What is expected: Every line of the records that holds the word "this" should be copied out.

Items from a dataset:
►

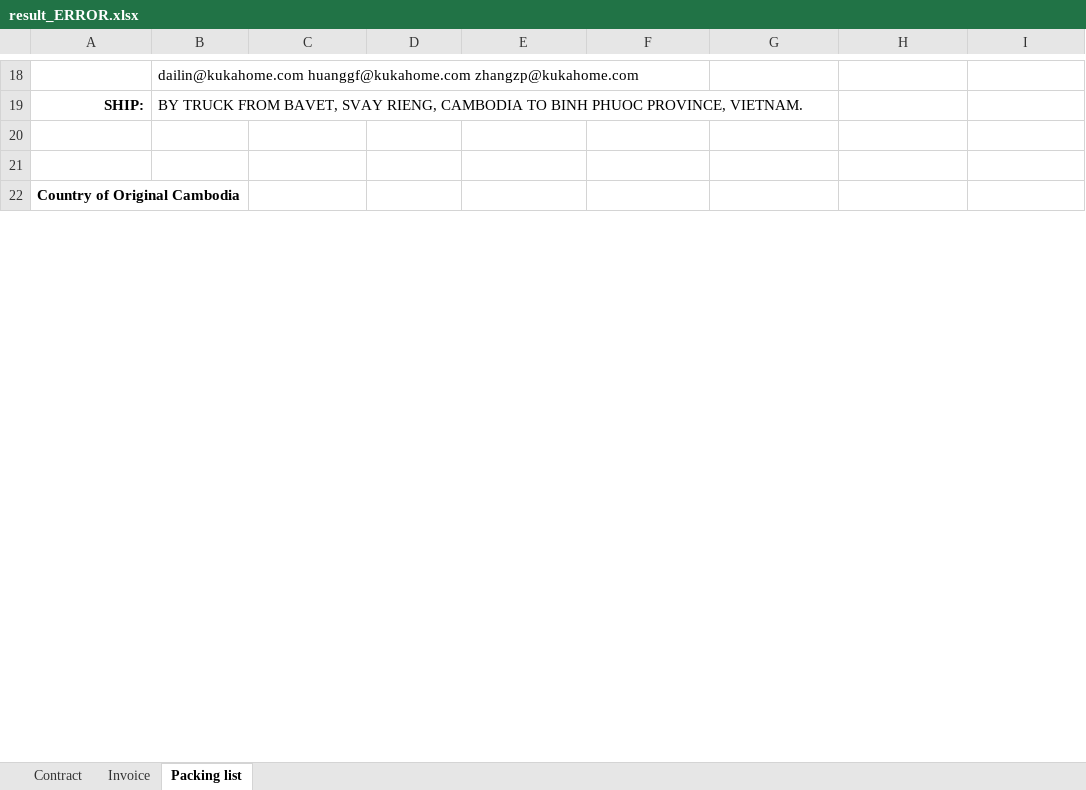
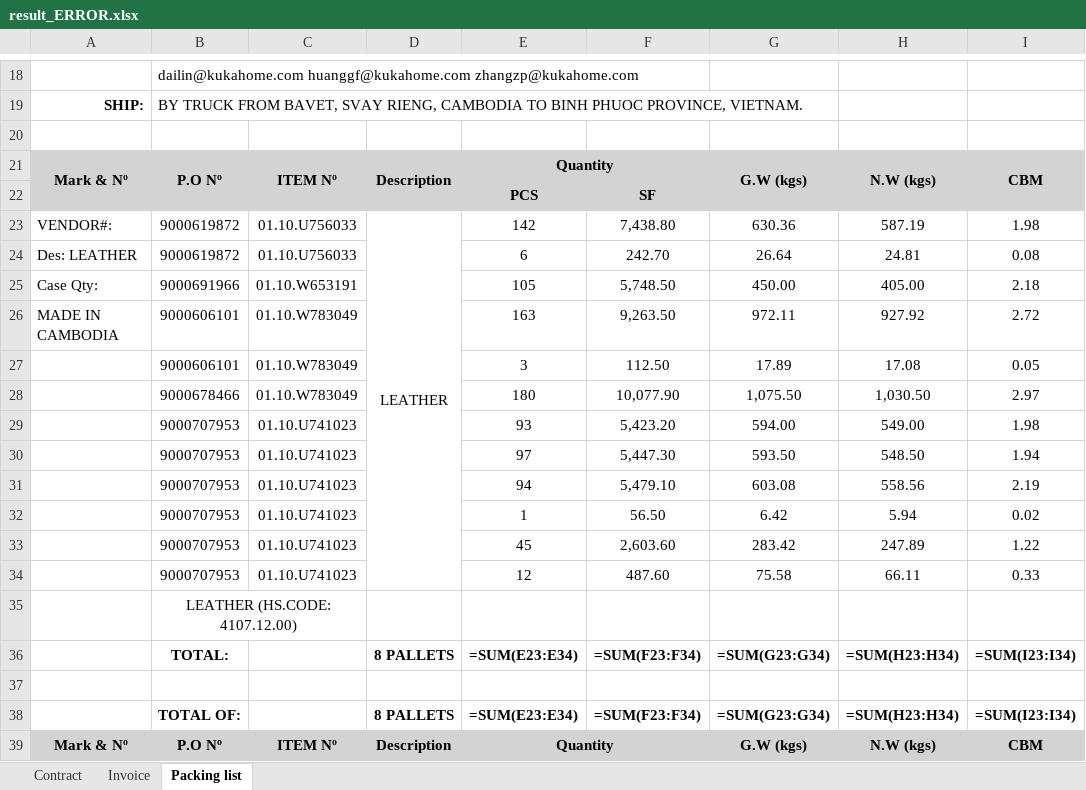
Before and after one commit to GiyoXD/refactor-code, an Excel workbook: result_ERROR.xlsx, sheet Packing list, drawn as a sheet; only a part is shown, gaps mark what is left out; the shorter side is filled out with more unchanged rows; values as stored, in another font and other column widths than the file's, no borders; formulas without a stored value are shown as written; charts and pictures not drawn; the diff covers the shown part only; the diff names each change by its address in the sheet, - before the commit and + after, or states it on an @@ line.

```diff
--- a/result_ERROR.xlsx (sheet Packing list)
+++ b/result_ERROR.xlsx (sheet Packing list)
+row 20: (empty)
+row 21: Mark & Nº | P.O Nº | ITEM Nº | Description | Quantity |  | G.W (kgs) | N.W (kgs) | CBM
+row 22:  |  |  |  | PCS | SF
+row 23: VENDOR#: | 9000619872 | 01.10.U756033 | LEATHER | 142 | 7,438.80 | 630.36 | 587.19 | 1.98
+row 24: Des: LEATHER | 9000619872 | 01.10.U756033 |  | 6 | 242.70 | 26.64 | 24.81 | 0.08
+row 25: Case Qty: | 9000691966 | 01.10.W653191 |  | 105 | 5,748.50 | 450.00 | 405.00 | 2.18
+row 26: MADE IN CAMBODIA | 9000606101 | 01.10.W783049 |  | 163 | 9,263.50 | 972.11 | 927.92 | 2.72
+row 27:  | 9000606101 | 01.10.W783049 |  | 3 | 112.50 | 17.89 | 17.08 | 0.05
+row 28:  | 9000678466 | 01.10.W783049 |  | 180 | 10,077.90 | 1,075.50 | 1,030.50 | 2.97
+row 29:  | 9000707953 | 01.10.U741023 |  | 93 | 5,423.20 | 594.00 | 549.00 | 1.98
+row 30:  | 9000707953 | 01.10.U741023 |  | 97 | 5,447.30 | 593.50 | 548.50 | 1.94
+row 31:  | 9000707953 | 01.10.U741023 |  | 94 | 5,479.10 | 603.08 | 558.56 | 2.19
+row 32:  | 9000707953 | 01.10.U741023 |  | 1 | 56.50 | 6.42 | 5.94 | 0.02
+row 33:  | 9000707953 | 01.10.U741023 |  | 45 | 2,603.60 | 283.42 | 247.89 | 1.22
+row 34:  | 9000707953 | 01.10.U741023 |  | 12 | 487.60 | 75.58 | 66.11 | 0.33
+row 35:  | LEATHER (HS.CODE: 4107.12.00)
+row 36:  | TOTAL: |  | 8 PALLETS | =SUM(E23:E34) | =SUM(F23:F34) | =SUM(G23:G34) | =SUM(H23:H34) | =SUM(I23:I34)
+row 37: (empty)
+row 38:  | TOTAL OF: |  | 8 PALLETS | =SUM(E23:E34) | =SUM(F23:F34) | =SUM(G23:G34) | =SUM(H23:H34) | =SUM(I23:I34)
+row 39: Mark & Nº | P.O Nº | ITEM Nº | Description | Quantity |  | G.W (kgs) | N.W (kgs) | CBM
```
Also changed, not shown: 17 added rows, 3 edited cells and merged cells elsewhere in this sheet, sheet Invoice, sheet Contract, result.xlsx, 5 other files.
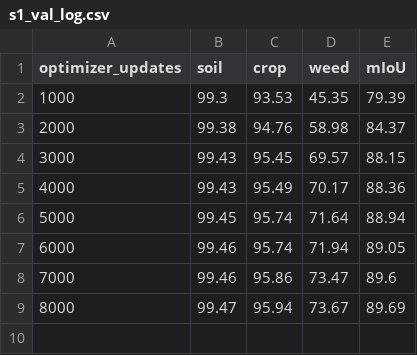
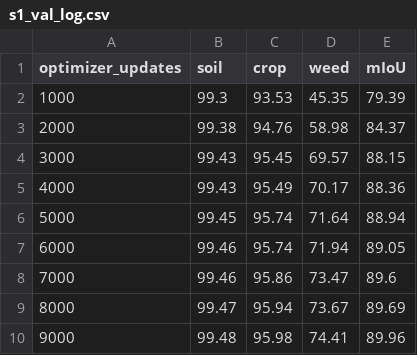
Before and after one commit to LiuLiShenShe/AgriDSeq-JEPA, a CSV file: reports/s1_val_log.csv, drawn as a sheet; the diff names each change by its address in the sheet, - before the commit and + after, or states it on an @@ line.

```diff
--- a/reports/s1_val_log.csv
+++ b/reports/s1_val_log.csv
+row 10: 9000 | 99.48 | 95.98 | 74.41 | 89.96
```
Also changed, not shown: reports/s1_train_log_sample.csv, 4 other files.
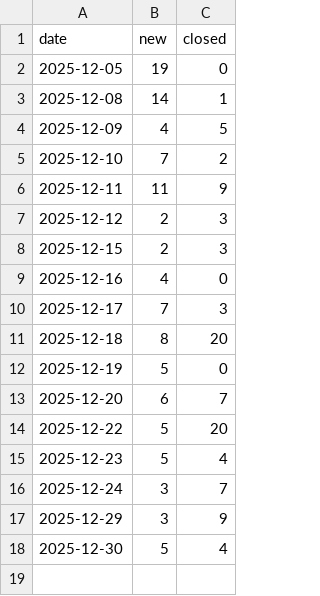
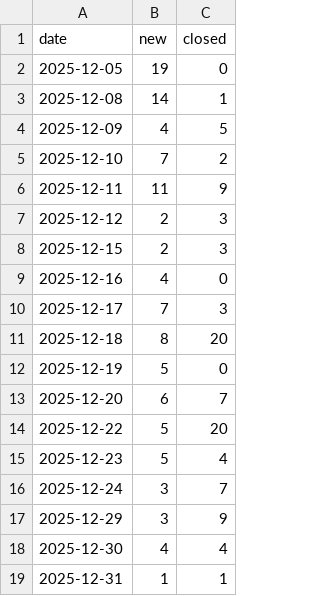
Before and after one commit to HZM-W/my-dashboard, a CSV file: 26A_Report/dateClosevsNew.csv, drawn as a sheet.

```diff
--- a/26A_Report/dateClosevsNew.csv
+++ b/26A_Report/dateClosevsNew.csv
@@ -17,2 +17,3 @@ date,new,closed
 2025-12-29,3,9
-2025-12-30,5,4
+2025-12-30,4,4
+2025-12-31,1,1
```
Also changed, not shown: 26A_Report/bugs.csv, 26A_Report/master_bugs.csv.
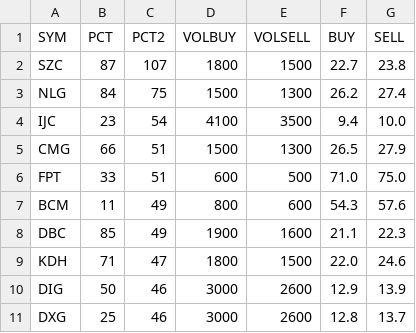
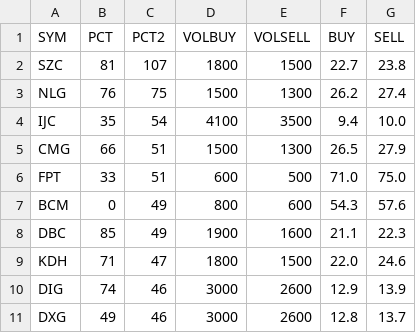
Before and after one commit to cali-invest/portfolio-live, a CSV file: data/PORTFOLIO.csv, drawn as a sheet.

```diff
--- a/data/PORTFOLIO.csv
+++ b/data/PORTFOLIO.csv
@@ -1,11 +1,11 @@
 SYM,PCT,PCT2,VOLBUY,VOLSELL,BUY,SELL
-SZC,87,107,1800,1500,22.7,23.8
-NLG,84,75,1500,1300,26.2,27.4
-IJC,23,54,4100,3500,9.4,10.0
+SZC,81,107,1800,1500,22.7,23.8
+NLG,76,75,1500,1300,26.2,27.4
+IJC,35,54,4100,3500,9.4,10.0
 CMG,66,51,1500,1300,26.5,27.9
 FPT,33,51,600,500,71.0,75.0
-BCM,11,49,800,600,54.3,57.6
+BCM,0,49,800,600,54.3,57.6
 DBC,85,49,1900,1600,21.1,22.3
 KDH,71,47,1800,1500,22.0,24.6
-DIG,50,46,3000,2600,12.9,13.9
-DXG,25,46,3000,2600,12.8,13.7
+DIG,74,46,3000,2600,12.9,13.9
+DXG,49,46,3000,2600,12.8,13.7
```
Also changed, not shown: data/CMD.csv, data/CMD2.csv, 1 other file.
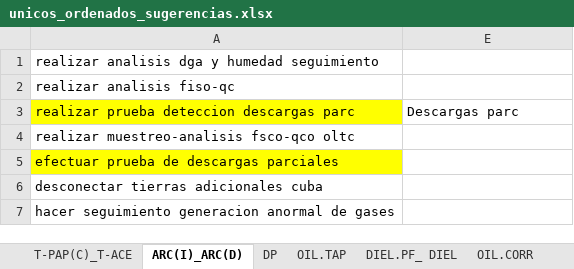
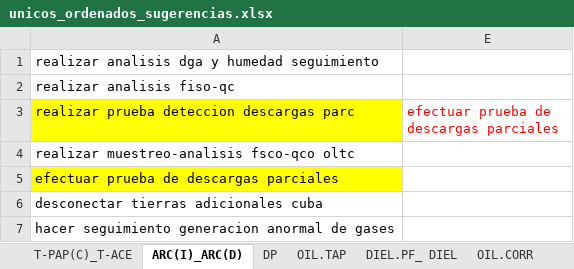
Before and after one commit to santiago-velasquez/recomendador_v2, an Excel workbook: data/reemplazos_manual/unicos_ordenados_sugerencias.xlsx, sheet ARC(I)_ARC(D), drawn as a sheet; values as stored, in another font and other column widths than the file's, no borders; the diff names each change by its address in the sheet, - before the commit and + after, or states it on an @@ line.

```diff
--- a/data/reemplazos_manual/unicos_ordenados_sugerencias.xlsx (sheet ARC(I)_ARC(D))
+++ b/data/reemplazos_manual/unicos_ordenados_sugerencias.xlsx (sheet ARC(I)_ARC(D))
-E3: Descargas parc
+E3: efectuar prueba de descargas parciales
-E3 text colour: black
+E3 text colour: #FF0000
```
Also changed, not shown: sheet PRO-M, sheet M.OLTC, sheet DP, sheet OIL.CORR, sheet DIEL.PF_ DIEL, sheet T-PAP(C)_T-ACE, 1 more sheet, data/reemplazos_manual/reemplazos_manual.xlsx, 3 other files.
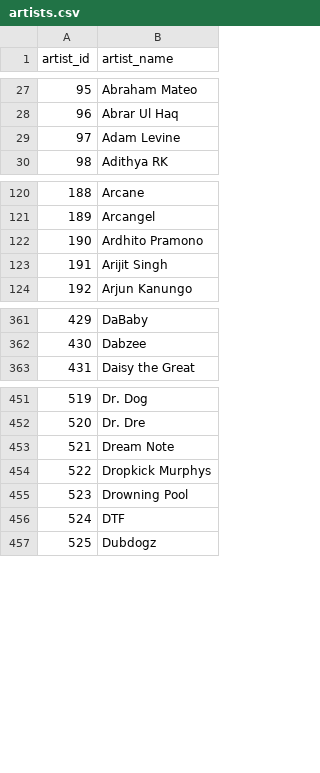
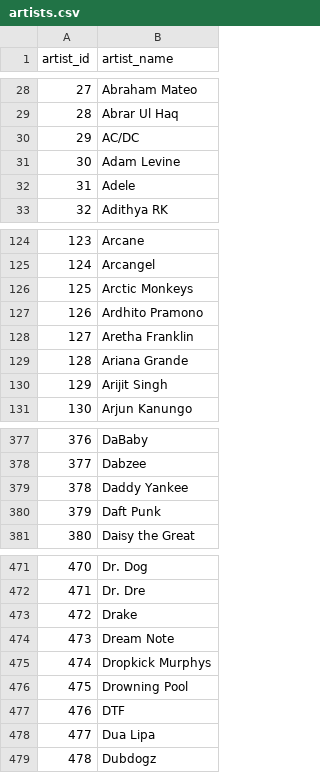
Before and after one commit to exaa180b/team_project, a CSV file: data/spotify/artists.csv, drawn as a sheet; only a part is shown, gaps mark what is left out; the diff covers the shown part only; the diff names each change by its address in the sheet, - before the commit and + after, or states it on an @@ line.

```diff
--- a/data/spotify/artists.csv
+++ b/data/spotify/artists.csv
@@ column A (artist_id) renumbered from row 2 down @@
+row 30: 29 | AC/DC
+row 32: 31 | Adele
+row 126: 125 | Arctic Monkeys
+row 128: 127 | Aretha Franklin
+row 129: 128 | Ariana Grande
+row 379: 378 | Daddy Yankee
+row 380: 379 | Daft Punk
+row 473: 472 | Drake
+row 478: 477 | Dua Lipa
```
Also changed, not shown: 49 added rows elsewhere in this file, data/spotify/albums.csv, data/spotify/song_artist.csv, 8 other files.
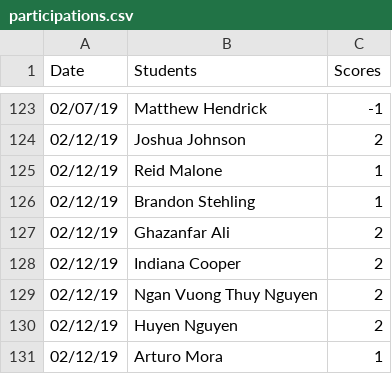
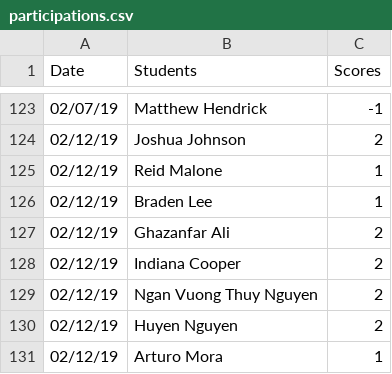
Before and after one commit to iDataVisualizationLab/CS5331_Spring2019, a CSV file: testJS/data/participations.csv, drawn as a sheet; only a part is shown, gaps mark what is left out.

Commit message:
Update participations.csv

```diff
--- a/testJS/data/participations.csv
+++ b/testJS/data/participations.csv
@@ -125,3 +125,3 @@ Date	Students	Scores
 02/12/19	Reid Malone	1
-02/12/19	Brandon Stehling	1
+02/12/19	Braden Lee	1
 02/12/19	Ghazanfar Ali	2
```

◄

Response:
Also changed, not shown: 17 added rows, 3 edited cells and merged cells elsewhere in this sheet, sheet Invoice, sheet Contract, result.xlsx, 5 other files.
Also changed, not shown: 49 added rows elsewhere in this file, data/spotify/albums.csv, data/spotify/song_artist.csv, 8 other files.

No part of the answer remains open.